Art and the City - Building Community at Jane and Finch
MetadataShow full item record
In rapidly growing North American cities, large-scale urban developments struggle to create a distinctive sense of community. Responding to increasing trends of isolation, decentralization, cultural and artistic expressions, capitalizing on local knowledge and people, have emerged as driving forces in the creation of authentic community development. Working within the existing model of large-scale development, interrogating process and program in relation to community building, this thesis asserts that architecture and urban design must calibrate themselves in response to the emerging trends by taking a multidisciplinary and comprehensive approach to design. This thesis asks the following questions: What is architecture’s contribution to a creative community? How can our existing instant communities continue to evolve in response to changing needs? Where can we find public space in our contemporary communities? Can public art be used as a tool for community building? The case study site, surrounding the Jane-Finch intersection, was rapidly developed from 1960 to 1970. The imposing Palisades apartment complex, standing on the north-east corner of the intersection, has become an icon in the neighbourhood.
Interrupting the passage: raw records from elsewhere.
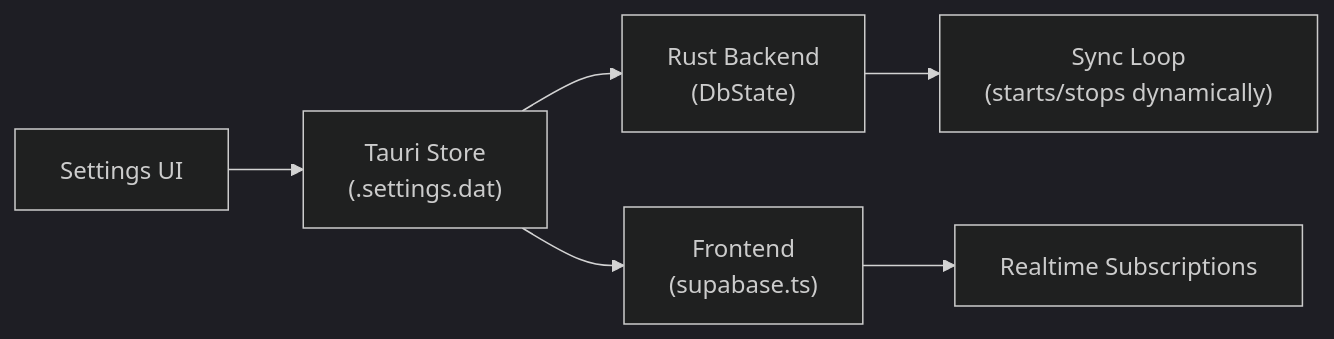
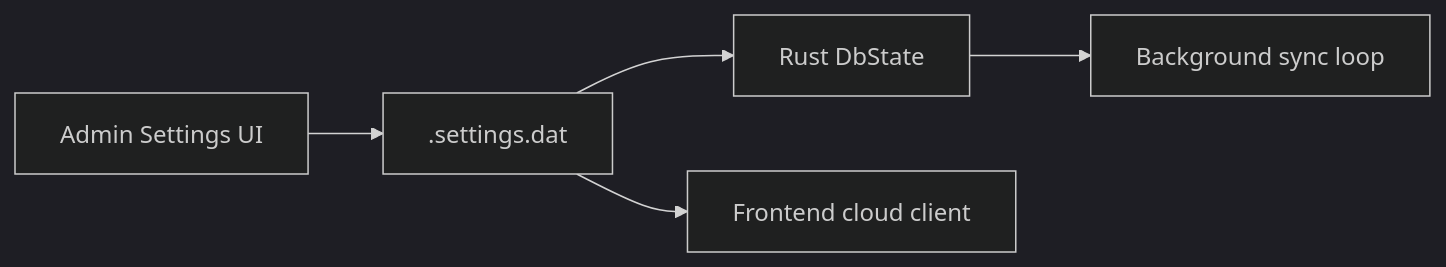
The first of 5 diagrams in docs/05-cloud-sync.md (BootlegYouki/at-iba-pa-pos), drawn with Mermaid (dark theme) before and after one commit. The commit also changed other lines of this file and 10 other files, not shown here.

First line of the commit message:
Refactor user guide and database schema documentation; enhance export reports feature

````diff
--- a/docs/05-cloud-sync.md
+++ b/docs/05-cloud-sync.md
@@ -15,8 +15,7 @@
 ```mermaid
 flowchart LR
-    Settings["Settings UI"] --> Store["Tauri Store<br/>(.settings.dat)"]
-    Store --> Rust["Rust Backend<br/>(DbState)"]
-    Store --> Frontend["Frontend<br/>(supabase.ts)"]
-    Rust --> SyncLoop["Sync Loop<br/>(starts/stops dynamically)"]
-    Frontend --> Realtime["Realtime Subscriptions"]
+    Settings["Admin Settings UI"] --> Store[".settings.dat"]
+    Store --> Rust["Rust DbState"]
+    Store --> UI["Frontend cloud client"]
+    Rust --> Loop["Background sync loop"]
 ```
````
Three distinctly modern buildings rise out of a grassy lawn to be seen throughout the larger neighbourhood. The development represents both challenges and opportunities; 4,400 people know it as home while others associate it with media reports of poverty, crime and an aging legacy of modern architecture (San Romanoway Revitalization Association 2009). Issues of identity, public space, scale and implementation are examined through case studies of highly designed architectural precedents and informal grassroots organizations to inform the design proposal. Through the re-conception of the ambiguous ground plane at the base of the Palisades apartment complex as an educational and cultural campus for the emerging arts community, this thesis demonstrates the potential role of architecture in supporting creative community building and an expanded understanding of the contradictory role of an architect as mediator, dreamer and realist.
Cite this version of the work
Carrie Hunter (2009). Art and the City - Building Community at Jane and Finch. UWSpace. http://hdl.handle.net/10012/4855